The statute was enacted primarily for the protection of the depository banks. Vol. 2, Paton's Digest of Legal Opinions, p. 1689. However, the statute also expresses legislative approval and recognition of joint bank accounts and sanctions their payment according to the contract of deposit.
The controlling consideration is the intention of the original depositor. "A joint ownership of a deposit is created when it clearly appears to have been the intention of the original owner to divest himself of the exclusive ownership and control of the money and vest such ownership and control jointly in himself and another with the attendant right of survivorship." In re Lewis' Estate, 194 Miss. 480, 13 So. 2d 20, 25. The burden of proof is on the beneficiary depositor to show the contract of deposit was created for his benefit. SDC 10.0204; Fry v. Ausman, 29 S.D. 30, 135 N.W. 708, 39 L.R.A.,N.S., 150.

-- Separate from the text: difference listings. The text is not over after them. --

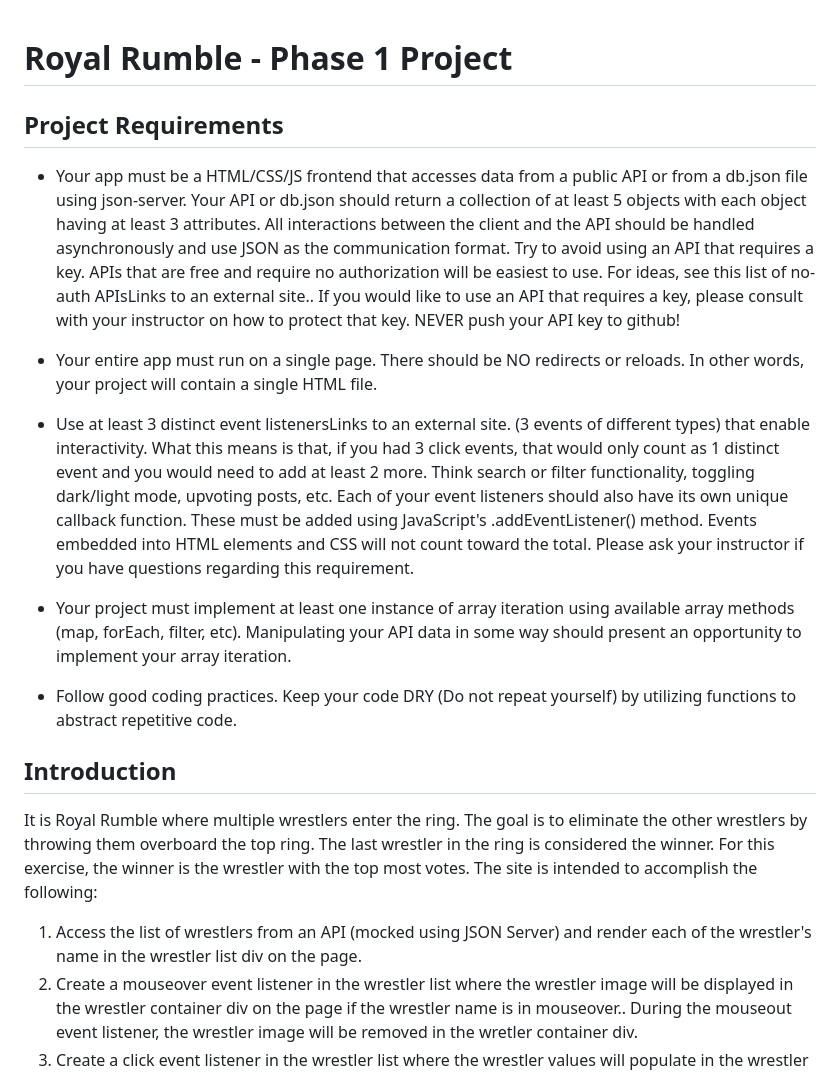
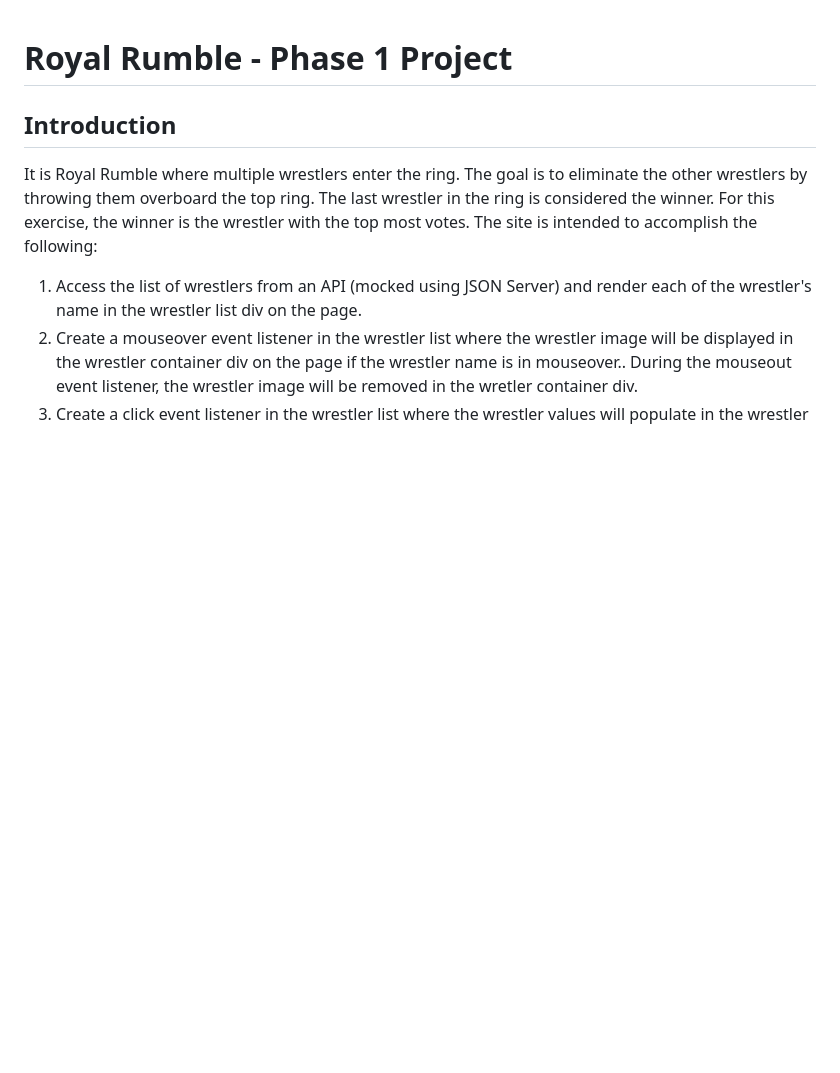
Before and after one commit to alpogi2dmax/phase-1-project, a Markdown page: README.md, the part around the change. GitHub-like rendering; blank space fills up the shorter version.

```diff
--- a/README.md
+++ b/README.md
@@ -1,16 +1,4 @@
 # Royal Rumble - Phase 1 Project
-
-## Project Requirements
-
-- Your app must be a HTML/CSS/JS frontend that accesses data from a public API or from a db.json file using json-server. Your API or db.json should return a collection of at least 5 objects with each object having at least 3 attributes. All interactions between the client and the API should be handled asynchronously and use JSON as the communication format. Try to avoid using an API that requires a key. APIs that are free and require no authorization will be easiest to use. For ideas, see this list of no-auth APIsLinks to an external site.. If you would like to use an API that requires a key, please consult with your instructor on how to protect that key. NEVER push your API key to github!
-
-- Your entire app must run on a single page. There should be NO redirects or reloads. In other words, your project will contain a single HTML file.
-
-- Use at least 3 distinct event listenersLinks to an external site. (3 events of different types) that enable interactivity. What this means is that, if you had 3 click events, that would only count as 1 distinct event and you would need to add at least 2 more. Think search or filter functionality, toggling dark/light mode, upvoting posts, etc. Each of your event listeners should also have its own unique callback function. These must be added using JavaScript's .addEventListener() method. Events embedded into HTML elements and CSS will not count toward the total. Please ask your instructor if you have questions regarding this requirement.
-
-- Your project must implement at least one instance of array iteration using available array methods (map, forEach, filter, etc). Manipulating your API data in some way should present an opportunity to implement your array iteration.
-
-- Follow good coding practices. Keep your code DRY (Do not repeat yourself) by utilizing functions to abstract repetitive code.
 
 ## Introduction
 
```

Many joint deposits are established for the convenience or benefit of the original depositor. Whether or not the original depositor intended the joint account for his own convenience or for the benefit of the nondepositing payee is a factual question to be determined from all the facts and circumstances in the case. The form of the contract of deposit is not itself controlling. Castle v. Wightman, 303 Mass. 74, 20 N.E.2d 436. In the absence of contrary evidence, however, it serves as prima facie proof of beneficial intent.

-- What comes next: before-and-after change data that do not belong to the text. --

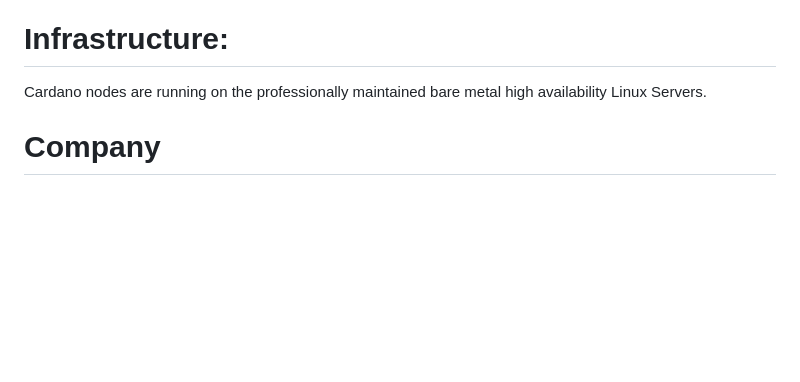
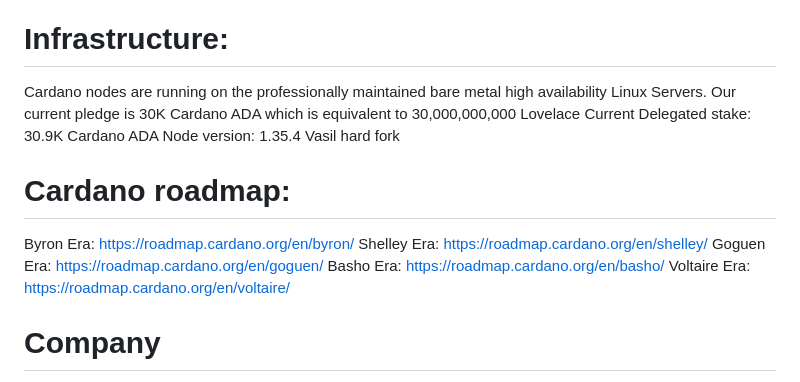
Before and after one commit to MetaMorphys/EucalyptusPool, a Markdown page: README.md, the part around the change. Rendered like a GitHub page; blank space fills up the shorter version.

```diff
--- a/README.md
+++ b/README.md
@@ -37,6 +37,16 @@ Eucalyptus stake pool promotes the United Nations Sustainable Development Goal 1
 
 # Infrastructure:
 Cardano nodes are running on the professionally maintained bare metal high availability Linux Servers.
+Our current pledge is 30K Cardano ADA which is equivalent to 30,000,000,000 Lovelace
+Current Delegated stake: 30.9K Cardano ADA
+Node version: 1.35.4 Vasil hard fork
+
+# Cardano roadmap:
+Byron Era: https://roadmap.cardano.org/en/byron/
+Shelley Era: https://roadmap.cardano.org/en/shelley/
+Goguen Era: https://roadmap.cardano.org/en/goguen/
+Basho Era: https://roadmap.cardano.org/en/basho/
+Voltaire Era: https://roadmap.cardano.org/en/voltaire/
 
 <!DOCTYPE html>
 <html>
```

In this case there is little evidence outside the form of the account itself indicating the joint bank account was created for the benefit of the nondepositing-payee, James A. Barbour. In fact the preponderance of evidence appears otherwise.
It is not essential to the creation of a joint bank account with right of survivorship that the beneficiary depositor have knowledge of the account; that he have possession of the passbook; that he sign a signature card; or make withdrawals therefrom. However, these are all important factors and competent evidence bearing on the question of intention. In this regard it is significant to note that neither Bamberger nor Barbour ever signed the joint signature card agreement furnished by the bank and ordinarily used for the establishment of a joint account.
James A. Barbour did not live at 1518 Hood Ave., Chicago, Illinois, after May 1, 1947. As this was the address written on the passbook when the name of Barbour was added, the trial court could reasonably believe the joint account was *530 established sometime before May 1, 1947. Later Bamberger converted the bulk of his estate to cash and executed a codicil showing the changed nature of his property. The codicil was executed on August 3, 1948. In it he reaffirmed a desire that his entire estate be equally divided between his two nephews share and share alike. A contrary intention was never expressed by him. Under the circumstances the clearly expressed testamentary disposition is compelling evidence of his intention. Sinift v. Sinift, 229 Iowa 56, 293 N.W. 841.
The letter left by the decedent to James is also evidence the joint account was established by Bamberger for his own convenience or benefit. It could be determined from this letter that James was to draw from the account to take care of hospital and medical expenses in the event Bamberger became sick or disabled. Accordingly, the account now belongs to the Estate of Frederick R. Bamberger.
The judgment of the trial court is affirmed.
All the Judges concur.